Thursday November 6, 2003
Dear Dr. Mady: I took my daughter to the doctor because her tongue is burning off and on and looks real abnormal at times. He said she probably has geographic tongue and that it is nothing to worry about. What is it and is he right? –JJJ.
Dear JJJ: Geographic Tongue is a very common condition of the tongue and probably a lot more common than you and your daughter realize. It is also known as “benign migratory glossitis” or “erythema migrans”. It is relatively harmless and often it goes unnoticed because it is mostly asymptomatic.
Geographic Tongue usually appears as slightly depressed smooth (sometimes rough or crater-like) patches on the surface of the tongue. The outside border or outer edges of the tongue however are usually white in color. It is described as geographic due to the fact that the lesions appear like a map of an unknown country or like a bunch of islands. It has been reported to be more common in individuals with diabetes, psoriasis and that have deep fissures (grooves) in their tongue. If symptoms exist they usually manifest as a slight irritation or burning sensation that becomes exaggerated with spicy or hot foods. It sometimes even occurs in oral tissues other than the tongue.
We don’t really know what causes Geographic Tongue, but we do know that it appears in at least three percent of the population and is twice as often noticed in adult females than males or children. Histological studies describe an inflammation-like appearance, and it has been suggested that genetics may play a role in the etiology or cause.
Some affected patients have been found to have zinc deficiencies but any definitive cause is non-existing. Hormones may play a role because women taking oral contraceptives have the worst geographic tongue on day 17 of their cycle (British Dental Journal-Aug 1991). Stress seems to be a factor, for occurrence is greater at these times.

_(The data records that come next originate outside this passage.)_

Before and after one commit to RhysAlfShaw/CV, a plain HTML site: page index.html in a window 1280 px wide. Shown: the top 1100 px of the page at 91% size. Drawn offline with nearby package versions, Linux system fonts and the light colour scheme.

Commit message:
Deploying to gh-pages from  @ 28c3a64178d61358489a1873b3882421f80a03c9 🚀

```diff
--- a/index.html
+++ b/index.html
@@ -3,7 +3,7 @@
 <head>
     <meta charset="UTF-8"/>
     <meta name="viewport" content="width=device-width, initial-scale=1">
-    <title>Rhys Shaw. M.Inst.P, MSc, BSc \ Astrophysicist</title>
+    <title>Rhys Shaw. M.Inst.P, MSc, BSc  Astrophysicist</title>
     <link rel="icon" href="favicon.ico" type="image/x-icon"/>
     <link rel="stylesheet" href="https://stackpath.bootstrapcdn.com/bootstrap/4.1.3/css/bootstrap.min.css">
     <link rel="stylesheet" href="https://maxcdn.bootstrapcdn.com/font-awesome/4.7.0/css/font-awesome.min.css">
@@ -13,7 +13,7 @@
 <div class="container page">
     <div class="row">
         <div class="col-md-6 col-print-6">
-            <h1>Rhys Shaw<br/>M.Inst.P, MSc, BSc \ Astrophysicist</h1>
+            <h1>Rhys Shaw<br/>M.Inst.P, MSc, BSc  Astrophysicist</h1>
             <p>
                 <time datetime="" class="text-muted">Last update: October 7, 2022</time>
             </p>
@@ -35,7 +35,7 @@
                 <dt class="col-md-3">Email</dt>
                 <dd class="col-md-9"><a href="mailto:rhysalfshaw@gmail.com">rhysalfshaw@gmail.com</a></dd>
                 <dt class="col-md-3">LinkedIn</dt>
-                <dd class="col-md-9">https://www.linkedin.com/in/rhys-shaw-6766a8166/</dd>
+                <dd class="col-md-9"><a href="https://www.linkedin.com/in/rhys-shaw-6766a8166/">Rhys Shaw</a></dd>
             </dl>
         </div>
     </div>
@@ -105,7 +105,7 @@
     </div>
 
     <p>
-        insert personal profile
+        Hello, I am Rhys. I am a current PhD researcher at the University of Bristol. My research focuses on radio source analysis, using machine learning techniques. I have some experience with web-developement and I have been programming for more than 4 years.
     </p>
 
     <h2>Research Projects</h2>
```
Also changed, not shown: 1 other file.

There is usually no loss of sense of taste or dexterity but increased loss of the tongue’s sense of touch has been noted. The appearance and common belief that infection exists, is what causes concern and leads affected individuals to seek treatment. It will disappear occasionally quickly and sometimes months later. Treatment is available if it is decreasing your daughter’s quality of life by way of certain steroids, usually topical. However, some of the stronger steroids may produce side effects that outweigh the benefits of the therapy. Treatment does not permanently cure this condition but provides significant improvement of symptoms. Her dentist should be able to provide you with information about treatment. Just be comfortable with the fact that Geographic Tongue is harmless and will resolve on it’s own after outbreaks, even without treatment.
This column is reprinted with the permission of the author and The Windsor Star. "Ask the Dentist" is written by Windsor dentist (and ECDS member), Dr. David Mady Jr.. The column appears the first Thursday of each month in the Windsor Star. Readers with questions can write to "Ask The Dentist", c/o The Windsor Star, 167 Ferry St., Windsor Ontario, N9A 4M5